----- Provided information -----
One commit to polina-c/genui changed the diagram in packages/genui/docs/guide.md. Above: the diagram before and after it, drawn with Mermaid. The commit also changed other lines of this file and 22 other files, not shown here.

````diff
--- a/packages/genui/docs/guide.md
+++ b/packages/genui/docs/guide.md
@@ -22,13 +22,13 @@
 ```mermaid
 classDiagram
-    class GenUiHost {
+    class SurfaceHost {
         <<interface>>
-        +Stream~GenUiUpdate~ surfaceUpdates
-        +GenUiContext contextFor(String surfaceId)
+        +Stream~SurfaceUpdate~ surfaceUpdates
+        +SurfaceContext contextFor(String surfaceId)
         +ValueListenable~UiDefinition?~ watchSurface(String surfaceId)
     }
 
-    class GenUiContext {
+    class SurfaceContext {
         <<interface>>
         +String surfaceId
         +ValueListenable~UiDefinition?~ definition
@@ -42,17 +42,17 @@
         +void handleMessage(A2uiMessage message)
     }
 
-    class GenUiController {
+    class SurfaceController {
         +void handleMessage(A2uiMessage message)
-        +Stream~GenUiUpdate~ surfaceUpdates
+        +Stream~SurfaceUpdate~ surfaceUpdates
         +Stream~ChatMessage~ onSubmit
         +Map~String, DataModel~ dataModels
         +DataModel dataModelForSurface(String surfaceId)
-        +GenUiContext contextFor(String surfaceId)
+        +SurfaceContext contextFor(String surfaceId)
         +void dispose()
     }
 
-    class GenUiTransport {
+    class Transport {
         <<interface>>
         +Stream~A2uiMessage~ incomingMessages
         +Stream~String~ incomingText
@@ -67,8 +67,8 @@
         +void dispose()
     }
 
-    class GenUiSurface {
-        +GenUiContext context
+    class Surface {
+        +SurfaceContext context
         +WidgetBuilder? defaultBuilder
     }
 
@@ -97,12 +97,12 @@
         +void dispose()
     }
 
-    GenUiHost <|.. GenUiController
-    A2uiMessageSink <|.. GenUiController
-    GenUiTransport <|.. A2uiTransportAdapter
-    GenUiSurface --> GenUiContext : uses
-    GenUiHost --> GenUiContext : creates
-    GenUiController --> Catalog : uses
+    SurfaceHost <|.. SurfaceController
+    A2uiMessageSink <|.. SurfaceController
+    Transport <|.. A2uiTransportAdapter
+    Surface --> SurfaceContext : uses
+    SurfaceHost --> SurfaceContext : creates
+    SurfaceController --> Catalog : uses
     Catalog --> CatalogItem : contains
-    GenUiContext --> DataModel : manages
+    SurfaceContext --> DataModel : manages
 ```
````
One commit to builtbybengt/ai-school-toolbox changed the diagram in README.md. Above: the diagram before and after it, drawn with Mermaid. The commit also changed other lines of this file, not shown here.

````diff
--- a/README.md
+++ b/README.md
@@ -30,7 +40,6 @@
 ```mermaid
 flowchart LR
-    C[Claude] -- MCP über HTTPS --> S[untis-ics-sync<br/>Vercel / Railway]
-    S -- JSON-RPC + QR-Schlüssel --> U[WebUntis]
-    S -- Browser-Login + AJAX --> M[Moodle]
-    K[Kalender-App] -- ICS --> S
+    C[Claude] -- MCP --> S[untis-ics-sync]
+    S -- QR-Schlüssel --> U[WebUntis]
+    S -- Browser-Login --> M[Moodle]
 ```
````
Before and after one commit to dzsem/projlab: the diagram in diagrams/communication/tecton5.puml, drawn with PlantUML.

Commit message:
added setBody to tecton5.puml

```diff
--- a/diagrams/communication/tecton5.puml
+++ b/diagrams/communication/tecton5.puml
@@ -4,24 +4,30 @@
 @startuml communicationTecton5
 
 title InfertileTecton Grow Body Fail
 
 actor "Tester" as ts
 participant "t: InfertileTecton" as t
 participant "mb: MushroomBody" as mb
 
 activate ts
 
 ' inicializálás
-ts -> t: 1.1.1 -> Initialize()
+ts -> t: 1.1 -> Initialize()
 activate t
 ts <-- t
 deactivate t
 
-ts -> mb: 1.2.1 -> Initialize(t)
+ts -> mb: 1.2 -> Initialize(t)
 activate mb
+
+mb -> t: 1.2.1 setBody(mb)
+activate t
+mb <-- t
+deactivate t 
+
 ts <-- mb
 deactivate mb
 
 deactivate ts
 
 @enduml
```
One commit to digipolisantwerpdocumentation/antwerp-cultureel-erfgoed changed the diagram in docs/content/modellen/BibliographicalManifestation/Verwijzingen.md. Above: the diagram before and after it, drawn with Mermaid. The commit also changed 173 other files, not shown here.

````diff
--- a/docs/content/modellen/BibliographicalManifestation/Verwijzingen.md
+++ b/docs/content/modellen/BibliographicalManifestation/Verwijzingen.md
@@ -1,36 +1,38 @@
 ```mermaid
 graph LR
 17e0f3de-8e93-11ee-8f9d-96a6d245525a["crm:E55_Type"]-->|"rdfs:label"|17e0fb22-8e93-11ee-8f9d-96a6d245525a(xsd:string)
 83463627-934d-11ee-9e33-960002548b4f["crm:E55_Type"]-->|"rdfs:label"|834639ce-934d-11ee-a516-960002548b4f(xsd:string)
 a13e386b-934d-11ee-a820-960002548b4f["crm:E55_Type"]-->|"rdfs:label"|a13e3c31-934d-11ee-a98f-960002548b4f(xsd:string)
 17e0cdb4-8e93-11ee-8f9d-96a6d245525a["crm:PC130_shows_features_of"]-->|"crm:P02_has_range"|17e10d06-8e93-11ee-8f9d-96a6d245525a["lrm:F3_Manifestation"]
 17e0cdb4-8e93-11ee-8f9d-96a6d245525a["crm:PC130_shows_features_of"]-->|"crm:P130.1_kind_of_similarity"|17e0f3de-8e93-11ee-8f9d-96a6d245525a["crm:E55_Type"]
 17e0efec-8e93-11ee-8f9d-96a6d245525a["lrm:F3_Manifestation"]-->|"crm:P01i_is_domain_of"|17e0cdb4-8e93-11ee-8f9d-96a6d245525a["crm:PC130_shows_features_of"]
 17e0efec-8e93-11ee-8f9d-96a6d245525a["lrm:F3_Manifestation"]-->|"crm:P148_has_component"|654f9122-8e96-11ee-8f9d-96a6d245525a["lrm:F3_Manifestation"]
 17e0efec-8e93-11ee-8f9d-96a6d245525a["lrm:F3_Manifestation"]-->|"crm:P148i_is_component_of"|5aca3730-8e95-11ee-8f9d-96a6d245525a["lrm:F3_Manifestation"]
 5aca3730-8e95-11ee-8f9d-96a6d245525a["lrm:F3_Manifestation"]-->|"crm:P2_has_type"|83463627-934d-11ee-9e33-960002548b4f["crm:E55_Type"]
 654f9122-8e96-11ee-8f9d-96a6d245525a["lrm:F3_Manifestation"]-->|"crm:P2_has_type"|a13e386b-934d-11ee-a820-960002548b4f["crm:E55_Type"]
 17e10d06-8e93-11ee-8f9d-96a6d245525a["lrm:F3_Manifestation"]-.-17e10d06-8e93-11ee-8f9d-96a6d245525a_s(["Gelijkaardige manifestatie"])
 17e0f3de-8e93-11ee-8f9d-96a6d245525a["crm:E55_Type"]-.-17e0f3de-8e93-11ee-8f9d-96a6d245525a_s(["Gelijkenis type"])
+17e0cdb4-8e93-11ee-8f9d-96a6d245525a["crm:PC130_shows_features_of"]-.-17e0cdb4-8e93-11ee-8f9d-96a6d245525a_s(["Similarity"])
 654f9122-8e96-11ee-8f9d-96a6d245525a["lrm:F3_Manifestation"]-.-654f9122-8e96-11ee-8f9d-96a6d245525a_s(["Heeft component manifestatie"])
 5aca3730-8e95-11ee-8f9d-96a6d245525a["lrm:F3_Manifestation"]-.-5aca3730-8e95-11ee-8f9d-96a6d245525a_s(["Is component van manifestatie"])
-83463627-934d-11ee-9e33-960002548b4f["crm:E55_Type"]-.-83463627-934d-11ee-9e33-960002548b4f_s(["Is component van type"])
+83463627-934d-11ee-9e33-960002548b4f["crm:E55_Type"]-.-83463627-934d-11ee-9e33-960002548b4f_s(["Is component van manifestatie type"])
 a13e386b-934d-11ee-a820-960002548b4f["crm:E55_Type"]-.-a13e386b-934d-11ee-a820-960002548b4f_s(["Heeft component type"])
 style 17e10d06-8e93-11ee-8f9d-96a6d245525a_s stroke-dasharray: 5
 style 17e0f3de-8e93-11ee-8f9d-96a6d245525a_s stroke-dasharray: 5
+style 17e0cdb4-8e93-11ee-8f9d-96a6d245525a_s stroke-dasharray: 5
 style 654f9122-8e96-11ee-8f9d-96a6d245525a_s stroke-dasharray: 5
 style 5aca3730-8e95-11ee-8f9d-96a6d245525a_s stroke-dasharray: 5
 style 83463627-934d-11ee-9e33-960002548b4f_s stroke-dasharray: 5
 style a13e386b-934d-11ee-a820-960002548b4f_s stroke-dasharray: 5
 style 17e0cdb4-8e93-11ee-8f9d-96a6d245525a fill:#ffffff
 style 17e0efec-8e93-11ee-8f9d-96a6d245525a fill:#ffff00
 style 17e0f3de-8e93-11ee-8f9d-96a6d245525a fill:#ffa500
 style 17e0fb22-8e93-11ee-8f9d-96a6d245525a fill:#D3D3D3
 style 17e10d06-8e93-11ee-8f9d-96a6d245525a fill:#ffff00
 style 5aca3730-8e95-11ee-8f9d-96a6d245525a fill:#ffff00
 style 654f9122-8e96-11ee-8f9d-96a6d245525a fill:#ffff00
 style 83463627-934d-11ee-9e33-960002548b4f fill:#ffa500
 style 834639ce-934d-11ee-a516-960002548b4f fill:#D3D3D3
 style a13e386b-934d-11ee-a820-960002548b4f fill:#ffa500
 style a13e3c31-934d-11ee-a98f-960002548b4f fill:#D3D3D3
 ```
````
-----
* [The task] Tally how many lines include "guide" in the listing above; reply with the number only.

* [Reply] 3